The short answer is no, nor does it appear that any regulator has dramatically changed their course of action. You could say this is because: 1) the dark forces have totally corrupted all the enforcement agencies, or 2) the enforcement agencies are alert to the prospect of bad actors, but most do not believe the overall market structure needs to be completely overhauled.

If you believe that 1) is the right choice, nothing I'm going to say is going to change your mind.

But I've spent years with enforcement officials, and the NYSE, and the Nasdaq, and everyone else who built the current system. Most have told me that the current system is not being torn down because it is a vast improvement over the old system, and by "old" I mean the system controlled by the NYSE (specialists) and Nasdaq (screen-based traders) that was the dominant paradigm until about 20 years ago.

Remember, 30 years ago if you wanted to buy 1,000 shares of IBM it would have: 1) cost you hundreds, and possibly thousands, of dollars, and 2) taken anywhere from 20 minutes to the following day to get a confirmation of execution. This was a time when the spread between the bid and ask was $0.125, then $0.0625, and then finally a penny in the year 2000.

Today, you can buy 1,000 shares of IBM and the cost could be as low as $7.99, with a confirmation that will occur in a sub-second interval.

This advance has nothing to do with HFT, it has to do with technological progress, but regardless, it is an improvement over the old system for retail investors.

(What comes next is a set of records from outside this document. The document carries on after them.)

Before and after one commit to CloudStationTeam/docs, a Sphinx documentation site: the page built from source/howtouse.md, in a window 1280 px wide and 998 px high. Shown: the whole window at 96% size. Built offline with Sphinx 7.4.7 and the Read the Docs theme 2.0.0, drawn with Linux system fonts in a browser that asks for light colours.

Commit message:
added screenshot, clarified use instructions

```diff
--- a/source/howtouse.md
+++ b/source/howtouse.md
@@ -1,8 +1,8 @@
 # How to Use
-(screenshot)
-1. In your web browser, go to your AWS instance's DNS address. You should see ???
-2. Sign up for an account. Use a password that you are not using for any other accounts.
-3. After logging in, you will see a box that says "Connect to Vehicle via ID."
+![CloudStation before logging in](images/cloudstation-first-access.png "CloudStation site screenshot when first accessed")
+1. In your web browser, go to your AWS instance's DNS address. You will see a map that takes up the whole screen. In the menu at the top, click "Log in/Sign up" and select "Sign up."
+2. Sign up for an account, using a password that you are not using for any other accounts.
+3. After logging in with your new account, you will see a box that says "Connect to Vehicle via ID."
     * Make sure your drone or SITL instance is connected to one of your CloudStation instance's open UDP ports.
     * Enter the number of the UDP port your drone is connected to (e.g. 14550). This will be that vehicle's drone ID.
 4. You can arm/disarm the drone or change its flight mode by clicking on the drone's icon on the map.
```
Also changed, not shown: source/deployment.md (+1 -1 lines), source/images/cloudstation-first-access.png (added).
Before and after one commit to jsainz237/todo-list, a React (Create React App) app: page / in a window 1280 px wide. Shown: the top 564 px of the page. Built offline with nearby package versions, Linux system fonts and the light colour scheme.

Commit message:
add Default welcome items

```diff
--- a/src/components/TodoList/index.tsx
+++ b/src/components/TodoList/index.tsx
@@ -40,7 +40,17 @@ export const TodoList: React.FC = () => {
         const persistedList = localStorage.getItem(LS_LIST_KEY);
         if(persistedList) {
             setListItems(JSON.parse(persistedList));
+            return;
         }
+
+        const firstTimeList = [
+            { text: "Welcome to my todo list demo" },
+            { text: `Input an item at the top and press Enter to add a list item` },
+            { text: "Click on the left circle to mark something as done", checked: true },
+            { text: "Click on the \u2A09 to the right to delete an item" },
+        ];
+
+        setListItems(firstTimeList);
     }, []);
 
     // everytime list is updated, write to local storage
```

Still, I am not a complete apologist for the current system. I think it is way too complicated (40 dark pools, 3 exchanges) which leaves the system open to technological failure. I also am no fan of the idea that exchanges should be paying customers to trade on their exchanges.

To the extent that Lewis' book shed light on a rather obscure part of the market, it has been a valuable contribution to the debate.

But I also recognize that there's always been intermediaries, and that throughout history, people have bitterly complained any time someone steps between a buyer and a seller and tries to make a profit, big or small, justified or not. Check out my "Brief history of high speed trading in the 1800s" for a small sample.

Programming note: Michael Lewis will be on Squawk Box Monday on CNBC.